Examine telephone and conferencing capabilities
If you’re used to daily face-to-face collaboration, the thought of switching to an all-remote workplace can be daunting. When managing your remote work plan, consider taking inventory of your digital collaboration tools and phone system capabilities. There’s no shortage of tools out there—your organization should be on the same page when it comes to the collaboration tools it’s using and how they’re being used.
Nail down your decision-making process and workflows
For many companies, in-office workflows don’t mirror remote workflows directly. What plans are in place for communication, both internal and external, when implementing a remote work plan?
As we’ve previously mentioned, defining your mission-critical roles is key to setting up remote workflows. Furthermore, if your team isn’t used to working remotely, ensure you provide them guidance on how to effectively work remotely. One article we like is this one from NPR: 8 Tips To Make Working From Home Work For You.
5 Technology Considerations When Developing or Analyzing Your Remote Work Plan
Do your employees have the tools they need to get their jobs done from home? Think about laptops, desktops, monitors, mobile devices—anything and everything you use to get your daily job done. In addition, you may need to reevaluate your business’s bring your own device (BYOD) guidelines. You may consider letting employees take home equipment that will better allow them to work productively (monitors, keyboards, webcams, etc.) Also, make sure to remember essentials like charging cables.
2. Collaboration tools
With instant messaging, video conferencing, and file-sharing tools, you can make any meeting feel like you’re sitting in the conference room across the table from each other. Tools like Microsoft Teams give remote workers a platform to continue to collaborate in real-time when unable to meet in person. Additionally, HD Video Conferencing tools from Lifesize can help your team and business stay in touch, face-to-face.

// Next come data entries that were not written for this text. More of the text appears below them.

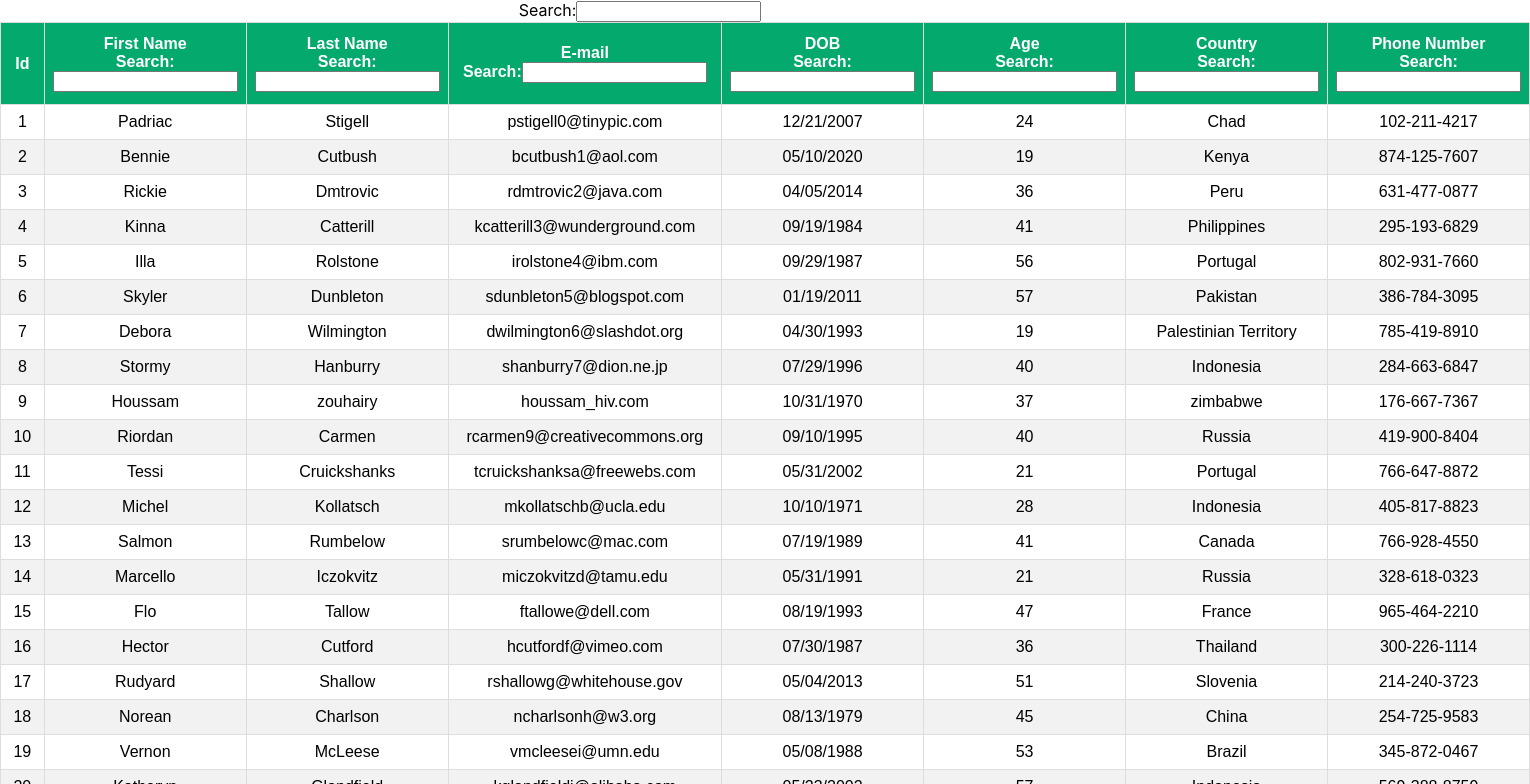
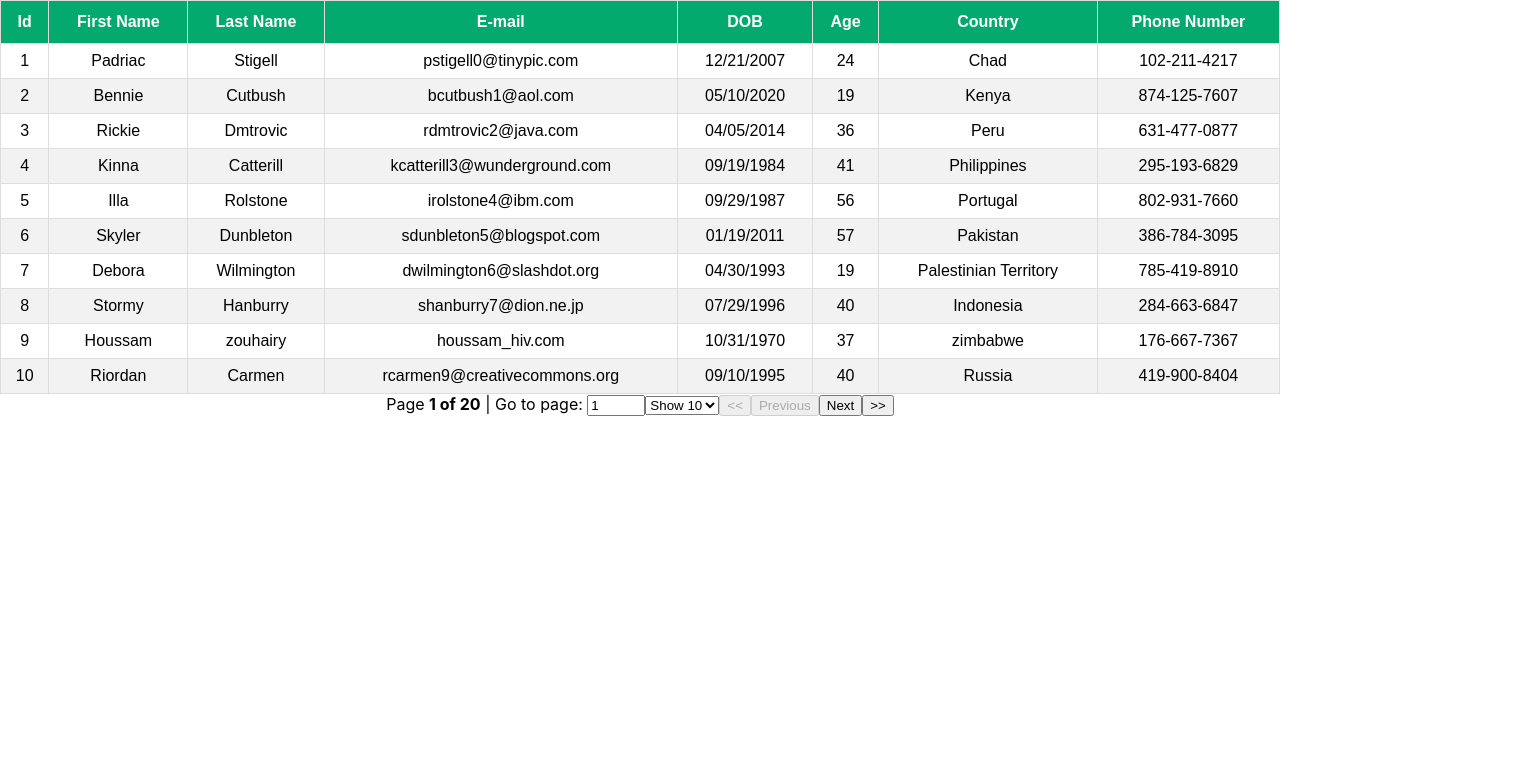
Before and after one commit to adambshara/react-table-demo, a React (Create React App) app: page / in a window 1280 px wide. Shown: the top 784 px of the page, 1530 px wide, since content can reach past the window. Built offline with nearby package versions, Linux system fonts and the light colour scheme.

Commit message:
Deep Pagination

```diff
--- a/src/App.js
+++ b/src/App.js
@@ -3,13 +3,15 @@
 import BasicTable from "./components/basicTable";
 import SortingTable from "./components/sortingTable";
 import FilteringTable from "./components/filteringTable";
+import PaginationTable from "./components/paginationTable";
 
 function App() {
   return (
     <div className="App">
       {/* <BasicTable /> */}
       {/* <SortingTable /> */}
-      <FilteringTable />
+      {/* <FilteringTable /> */}
+      <PaginationTable />
     </div>
   );
 }
--- /dev/null
+++ b/src/components/paginationTable.jsx
@@ -0,0 +1,116 @@
+import React, { useMemo } from "react";
+import { useTable, usePagination } from "react-table";
+import { Columns, GROUPED_COLUMNS } from "./columns";
+import MOCK_DATA from "./MOCK_DATA.json";
+import "./table.css";
+function PaginationTable() {
+  const columns = useMemo(() => Columns, []);
+  const data = useMemo(() => MOCK_DATA, []);
+
+  // const columns = useMemo(() => GROUPED_COLUMNS, []); this one is to
+  //group the names .
+
+  // fname  lname age
+  // aa     bb    20
+  //  cc    dd    25
+
+  const {
+    getTableProps,
+    getTableBodyProps,
+    headerGroups,
+    page,
+    nextPage,
+    previousPage,
+    canNextPage,
+    canPreviousPage,
+    pageOptions,
+    gotoPage,
+    pageCount,
+    setPageSize,
+    state,
+    prepareRow,
+  } = useTable(
+    {
+      columns,
+      data,
+    },
+    usePagination
+  );
+  const { pageIndex, pageSize } = state;
+
+  return (
+    <>
+      <table {...getTableProps()}>
+        <thead>
+          {headerGroups.map((headerGroups) => (
+            <tr {...headerGroups.getHeaderGroupProps()}>
+              {headerGroups.headers.map((column) => (
+                <th {...column.getHeaderProps()}>{column.render("Header")}</th>
+              ))}
+            </tr>
+          ))}
+        </thead>
+        <tbody {...getTableBodyProps}>
+          {page.map((row) => {
+            prepareRow(row);
+            return (
+              <tr {...row.getRowProps()}>
+                {row.cells.map((cell) => {
+                  return (
+                    <td {...cell.getCellProps()}>{cell.render("Cell")}</td>
+                  );
+                })}
+              </tr>
+            );
+          })}
+        </tbody>
+      </table>
+      <div>
+        <span>
+          Page{" "}
+          <strong>
+            {pageIndex + 1} of {pageOptions.length}
+          </strong>{" "}
+        </span>
+        <span>
+          | Go to page:{" "}
+          <input
+            type="number"
+            defaultValue={pageIndex + 1}
+            onChange={(e) => {
+              const pageNumber = e.target.value
+                ? Number(e.target.value) - 1
+                : 0;
+              gotoPage(pageNumber);
+            }}
+            style={{ width: "50px" }}
+          />
+        </span>
+        <select
+          value={pageSize}
+          onChange={(e) => setPageSize(Number(e.target.value))}
+        >
+          {[10, 25, 50].map((pageSize) => (
+            <option key={pageSize} value={pageSize}>
+              Show {pageSize}
+            </option>
+          ))}
+        </select>
+        <button onClick={() => gotoPage(0)} disabled={!canPreviousPage}>
+          {"<<"}
+        </button>
+        <button onClick={() => previousPage()} disabled={!canPreviousPage}>
+          Previous
+        </button>
+        <button onClick={() => nextPage()} disabled={!canNextPage}>
+          Next
+        </button>
+        <button onClick={() => gotoPage(pageCount - 1)} disabled={!canNextPage}>
+          {">>"}
+        </button>
+      </div>
+    </>
+  );
+}
+
+export default PaginationTable;
```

3. VPNs, data backup, and file sharing
Securely managing your important files can be a challenge for remote teams. When building your remote work plan, consider how you plan to access existing files, how you plan to backup new files, and how you can continue to share files quickly and securely. Many collaboration tools like Teams also enable easy file sharing, just ensure your whole team is on the same page in regards to basic functionality:
4. Call routing
Even though you’re working remotely, calls will continue to come in. You want people to know if you’re still open for business. If your business has a main office number, or if you spend a lot of time on conference calls, consider how to route your phones to mobile devices and home offices. Also, consider changing your on-hold messages to reflect any changes your business is making to how you handle calls.
Working remotely poses new cybersecurity risks. Opening more digital pathways for communication and collaboration between employees can potentially unlock new doorways for cyberattacks to occur. Make sure your remote plan includes the proper cybersecurity precautions. Don’t let basic guidelines go out the window – now isn’t the time for employees to write down all their passwords on a post-it so they remember them at home. Reinforce basic safety guidelines, and consider multifactor authentication (MFA) or a password manager if your company doesn’t use one already.
Questions About Managing Your Remote Work Plan?
High Touch provides Technology Consulting services to help businesses review and understand technology needs for their remote work plans. Contact us to learn more.Get In Touch With High Touch